BRIEF ▸ Each entry is to be given again precisely, and no picture may be carried over.

Stored dataset items ▸

= Beginning of Section =

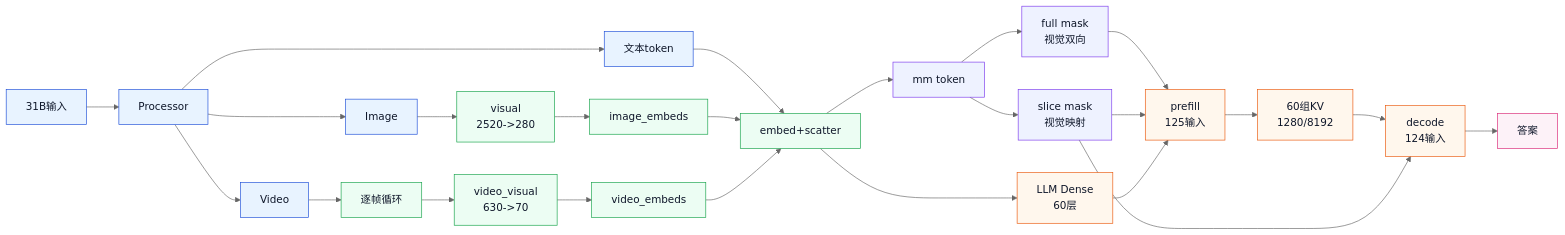
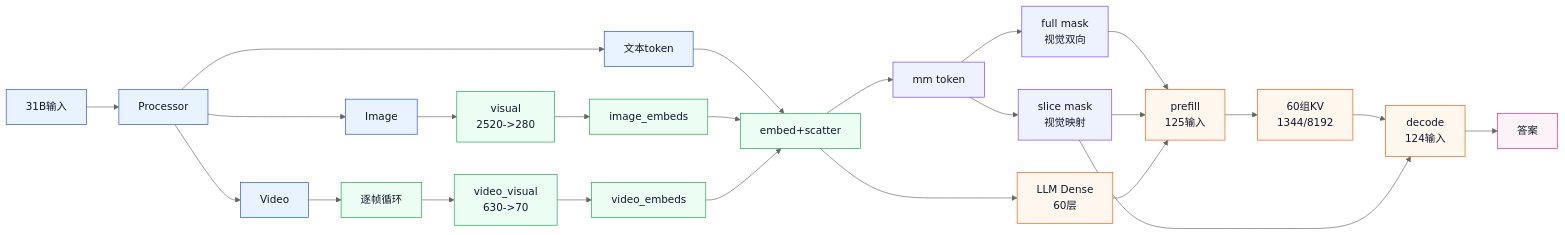
One commit to houmo-ai/houmo-xh2modelzoo changed the fourth of 5 diagrams in docs/gemma4_series_merak_workflow_guide_20260621.md. Above: the diagram before and after it, drawn with Mermaid (neutral theme). The commit also changed other lines of this file and 43 other files, not shown here.

````diff
--- a/docs/gemma4_series_merak_workflow_guide_20260621.md
+++ b/docs/gemma4_series_merak_workflow_guide_20260621.md
@@ -878,40 +876,40 @@
 ```mermaid
 flowchart LR
   X[31B输入] --> P[Processor]
   P --> T[文本token]
   P --> I[Image]
   P --> V[Video]
 
   I --> VI[visual\n2520->280]
   V --> FV[逐帧循环]
   FV --> VV[video_visual\n630->70]
   VI --> IE[image_embeds]
   VV --> VE[video_embeds]
 
   T --> SC[embed+scatter]
   IE --> SC
   VE --> SC
   SC --> MM[mm token]
   MM --> FM[full mask\n视觉双向]
   MM --> SM[slice mask\n视觉映射]
 
   SC --> LLM[LLM Dense\n60层]
   FM --> PF[prefill\n125输入]
   SM --> PF
   LLM --> PF
-  PF --> KV[60组KV\n1280/8192]
+  PF --> KV[60组KV\n1344/8192]
   KV --> DE[decode\n124输入]
   SM --> DE
   DE --> O[答案]
 
   classDef input fill:#E8F3FF,stroke:#1D4ED8,color:#0F172A;
   classDef sub fill:#ECFDF3,stroke:#16A34A,color:#0F172A;
   classDef mask fill:#EEF2FF,stroke:#7C3AED,color:#0F172A;
   classDef llm fill:#FFF7ED,stroke:#EA580C,color:#0F172A;
   classDef out fill:#FDF2F8,stroke:#DB2777,color:#0F172A;
   class X,P,T,I,V input;
   class VI,FV,VV,IE,VE,SC sub;
   class MM,FM,SM mask;
   class LLM,PF,KV,DE llm;
   class O out;
 ```
````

= End of Section =

RESULT FOR THIS EXERCISE ▸
One commit to houmo-ai/houmo-xh2modelzoo changed the fourth of 5 diagrams in docs/gemma4_series_merak_workflow_guide_20260621.md. Above: the diagram before and after it, drawn with Mermaid (neutral theme). The commit also changed other lines of this file and 43 other files, not shown here.

````diff
--- a/docs/gemma4_series_merak_workflow_guide_20260621.md
+++ b/docs/gemma4_series_merak_workflow_guide_20260621.md
@@ -878,40 +876,40 @@
 ```mermaid
 flowchart LR
   X[31B输入] --> P[Processor]
   P --> T[文本token]
   P --> I[Image]
   P --> V[Video]
 
   I --> VI[visual\n2520->280]
   V --> FV[逐帧循环]
   FV --> VV[video_visual\n630->70]
   VI --> IE[image_embeds]
   VV --> VE[video_embeds]
 
   T --> SC[embed+scatter]
   IE --> SC
   VE --> SC
   SC --> MM[mm token]
   MM --> FM[full mask\n视觉双向]
   MM --> SM[slice mask\n视觉映射]
 
   SC --> LLM[LLM Dense\n60层]
   FM --> PF[prefill\n125输入]
   SM --> PF
   LLM --> PF
-  PF --> KV[60组KV\n1280/8192]
+  PF --> KV[60组KV\n1344/8192]
   KV --> DE[decode\n124输入]
   SM --> DE
   DE --> O[答案]
 
   classDef input fill:#E8F3FF,stroke:#1D4ED8,color:#0F172A;
   classDef sub fill:#ECFDF3,stroke:#16A34A,color:#0F172A;
   classDef mask fill:#EEF2FF,stroke:#7C3AED,color:#0F172A;
   classDef llm fill:#FFF7ED,stroke:#EA580C,color:#0F172A;
   classDef out fill:#FDF2F8,stroke:#DB2777,color:#0F172A;
   class X,P,T,I,V input;
   class VI,FV,VV,IE,VE,SC sub;
   class MM,FM,SM mask;
   class LLM,PF,KV,DE llm;
   class O out;
 ```
````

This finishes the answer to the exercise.